**TRY IT**. Return a copy of every line in the records that includes the word "components".

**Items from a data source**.
※ ※ ※

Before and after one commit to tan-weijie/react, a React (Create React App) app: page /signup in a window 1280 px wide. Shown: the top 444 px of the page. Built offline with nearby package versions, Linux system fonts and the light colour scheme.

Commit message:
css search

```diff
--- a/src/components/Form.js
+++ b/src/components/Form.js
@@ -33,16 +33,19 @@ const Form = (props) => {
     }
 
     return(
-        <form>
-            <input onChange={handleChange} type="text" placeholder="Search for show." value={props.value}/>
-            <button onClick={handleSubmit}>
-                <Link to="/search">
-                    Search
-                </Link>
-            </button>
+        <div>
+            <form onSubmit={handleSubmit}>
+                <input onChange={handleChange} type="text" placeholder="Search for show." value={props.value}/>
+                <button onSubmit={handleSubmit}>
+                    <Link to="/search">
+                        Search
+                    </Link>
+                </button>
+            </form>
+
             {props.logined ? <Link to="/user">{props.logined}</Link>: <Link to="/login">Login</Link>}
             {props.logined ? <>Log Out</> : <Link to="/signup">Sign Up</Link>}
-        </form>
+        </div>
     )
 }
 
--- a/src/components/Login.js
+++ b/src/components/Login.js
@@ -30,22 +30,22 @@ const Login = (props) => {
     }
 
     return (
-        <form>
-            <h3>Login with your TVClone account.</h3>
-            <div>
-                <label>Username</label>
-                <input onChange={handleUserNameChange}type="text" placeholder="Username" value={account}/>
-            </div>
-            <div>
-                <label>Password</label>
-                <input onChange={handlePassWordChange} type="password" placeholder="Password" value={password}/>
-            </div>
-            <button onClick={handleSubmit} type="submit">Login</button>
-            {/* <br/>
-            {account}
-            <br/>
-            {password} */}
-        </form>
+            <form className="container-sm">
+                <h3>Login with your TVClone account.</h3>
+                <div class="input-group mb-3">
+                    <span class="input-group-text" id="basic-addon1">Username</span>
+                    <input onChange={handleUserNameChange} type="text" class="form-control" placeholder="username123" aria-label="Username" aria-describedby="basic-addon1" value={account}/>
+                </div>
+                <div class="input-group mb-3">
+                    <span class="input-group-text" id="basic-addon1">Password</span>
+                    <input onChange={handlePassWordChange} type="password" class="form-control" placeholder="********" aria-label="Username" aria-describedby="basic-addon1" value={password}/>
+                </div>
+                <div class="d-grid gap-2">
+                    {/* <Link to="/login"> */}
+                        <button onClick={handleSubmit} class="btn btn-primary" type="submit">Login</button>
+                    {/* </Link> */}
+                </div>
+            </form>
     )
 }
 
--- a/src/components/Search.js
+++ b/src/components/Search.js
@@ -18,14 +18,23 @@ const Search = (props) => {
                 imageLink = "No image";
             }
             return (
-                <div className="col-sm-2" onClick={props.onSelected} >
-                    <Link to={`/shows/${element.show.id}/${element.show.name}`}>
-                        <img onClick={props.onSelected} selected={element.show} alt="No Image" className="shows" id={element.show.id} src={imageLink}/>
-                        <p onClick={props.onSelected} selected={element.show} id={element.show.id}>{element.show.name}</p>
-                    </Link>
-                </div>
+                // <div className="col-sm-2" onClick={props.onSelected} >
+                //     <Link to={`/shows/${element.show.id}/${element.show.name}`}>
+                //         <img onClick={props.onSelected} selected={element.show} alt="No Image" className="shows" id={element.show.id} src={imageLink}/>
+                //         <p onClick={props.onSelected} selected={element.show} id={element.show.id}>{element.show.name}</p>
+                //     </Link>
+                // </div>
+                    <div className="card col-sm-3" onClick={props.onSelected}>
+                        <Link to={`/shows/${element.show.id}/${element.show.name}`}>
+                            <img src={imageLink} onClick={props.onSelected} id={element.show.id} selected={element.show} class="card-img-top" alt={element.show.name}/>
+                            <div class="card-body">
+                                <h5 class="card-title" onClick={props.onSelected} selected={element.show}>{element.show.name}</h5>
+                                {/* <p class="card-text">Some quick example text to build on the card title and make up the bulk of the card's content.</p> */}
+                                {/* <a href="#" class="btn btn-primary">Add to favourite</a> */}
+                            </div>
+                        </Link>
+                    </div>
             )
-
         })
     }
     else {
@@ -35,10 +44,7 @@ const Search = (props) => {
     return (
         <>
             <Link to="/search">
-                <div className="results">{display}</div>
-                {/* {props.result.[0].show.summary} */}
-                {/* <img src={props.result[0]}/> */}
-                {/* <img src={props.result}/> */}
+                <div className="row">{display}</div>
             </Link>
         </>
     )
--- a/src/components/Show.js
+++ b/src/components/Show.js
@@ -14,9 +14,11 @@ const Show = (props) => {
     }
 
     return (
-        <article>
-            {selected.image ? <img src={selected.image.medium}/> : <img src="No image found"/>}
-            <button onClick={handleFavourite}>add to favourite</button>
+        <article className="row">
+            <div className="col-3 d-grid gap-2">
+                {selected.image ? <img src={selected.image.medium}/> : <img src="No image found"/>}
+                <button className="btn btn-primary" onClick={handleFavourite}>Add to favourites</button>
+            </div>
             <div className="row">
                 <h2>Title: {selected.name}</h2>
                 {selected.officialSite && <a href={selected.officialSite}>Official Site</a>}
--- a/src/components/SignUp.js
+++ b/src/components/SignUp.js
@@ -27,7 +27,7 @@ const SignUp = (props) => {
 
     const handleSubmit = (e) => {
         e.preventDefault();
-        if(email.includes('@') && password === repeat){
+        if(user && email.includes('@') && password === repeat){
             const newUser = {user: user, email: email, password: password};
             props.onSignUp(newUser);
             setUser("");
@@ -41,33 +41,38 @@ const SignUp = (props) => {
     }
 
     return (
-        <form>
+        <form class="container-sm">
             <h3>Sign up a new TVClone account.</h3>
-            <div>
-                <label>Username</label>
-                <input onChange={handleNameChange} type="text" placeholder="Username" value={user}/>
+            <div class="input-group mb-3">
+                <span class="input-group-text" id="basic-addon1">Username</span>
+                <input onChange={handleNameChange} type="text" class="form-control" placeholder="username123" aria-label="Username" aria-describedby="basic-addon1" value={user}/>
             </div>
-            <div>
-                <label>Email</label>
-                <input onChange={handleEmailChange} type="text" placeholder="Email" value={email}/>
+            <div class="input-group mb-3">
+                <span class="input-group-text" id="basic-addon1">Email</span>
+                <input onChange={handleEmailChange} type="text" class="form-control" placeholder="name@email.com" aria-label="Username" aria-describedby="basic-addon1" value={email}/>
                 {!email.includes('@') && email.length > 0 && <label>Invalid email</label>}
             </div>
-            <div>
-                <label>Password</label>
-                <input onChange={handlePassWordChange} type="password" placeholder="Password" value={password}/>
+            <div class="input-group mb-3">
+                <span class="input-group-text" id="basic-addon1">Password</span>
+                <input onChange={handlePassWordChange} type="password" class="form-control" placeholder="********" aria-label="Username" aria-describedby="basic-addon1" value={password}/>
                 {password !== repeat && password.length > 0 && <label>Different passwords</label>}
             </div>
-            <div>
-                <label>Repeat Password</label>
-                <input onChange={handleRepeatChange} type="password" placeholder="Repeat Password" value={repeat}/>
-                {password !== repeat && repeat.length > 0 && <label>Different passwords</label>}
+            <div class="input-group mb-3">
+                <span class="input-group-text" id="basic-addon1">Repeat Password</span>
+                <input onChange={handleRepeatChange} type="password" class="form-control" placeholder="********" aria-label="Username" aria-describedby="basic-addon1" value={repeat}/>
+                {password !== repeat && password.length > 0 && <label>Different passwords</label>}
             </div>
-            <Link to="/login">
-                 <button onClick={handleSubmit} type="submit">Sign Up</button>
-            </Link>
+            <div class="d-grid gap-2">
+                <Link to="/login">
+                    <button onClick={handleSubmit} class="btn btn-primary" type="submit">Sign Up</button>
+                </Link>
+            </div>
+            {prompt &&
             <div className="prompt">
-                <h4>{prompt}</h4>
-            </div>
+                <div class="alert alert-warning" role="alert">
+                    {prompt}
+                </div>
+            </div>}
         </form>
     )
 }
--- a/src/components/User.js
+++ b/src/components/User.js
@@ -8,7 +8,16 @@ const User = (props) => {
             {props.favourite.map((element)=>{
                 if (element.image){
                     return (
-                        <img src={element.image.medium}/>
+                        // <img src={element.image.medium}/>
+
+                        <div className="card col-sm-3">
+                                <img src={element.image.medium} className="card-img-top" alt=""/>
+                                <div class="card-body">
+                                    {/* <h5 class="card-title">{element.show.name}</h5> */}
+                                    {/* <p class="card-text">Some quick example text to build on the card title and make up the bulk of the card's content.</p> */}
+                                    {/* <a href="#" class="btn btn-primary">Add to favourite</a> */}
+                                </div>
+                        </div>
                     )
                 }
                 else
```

※ ※ ※

**WRITTEN ANSWER**.
--- a/src/components/Form.js
+++ b/src/components/Form.js
--- a/src/components/Login.js
+++ b/src/components/Login.js
--- a/src/components/Search.js
+++ b/src/components/Search.js
--- a/src/components/Show.js
+++ b/src/components/Show.js
--- a/src/components/SignUp.js
+++ b/src/components/SignUp.js
--- a/src/components/User.js
+++ b/src/components/User.js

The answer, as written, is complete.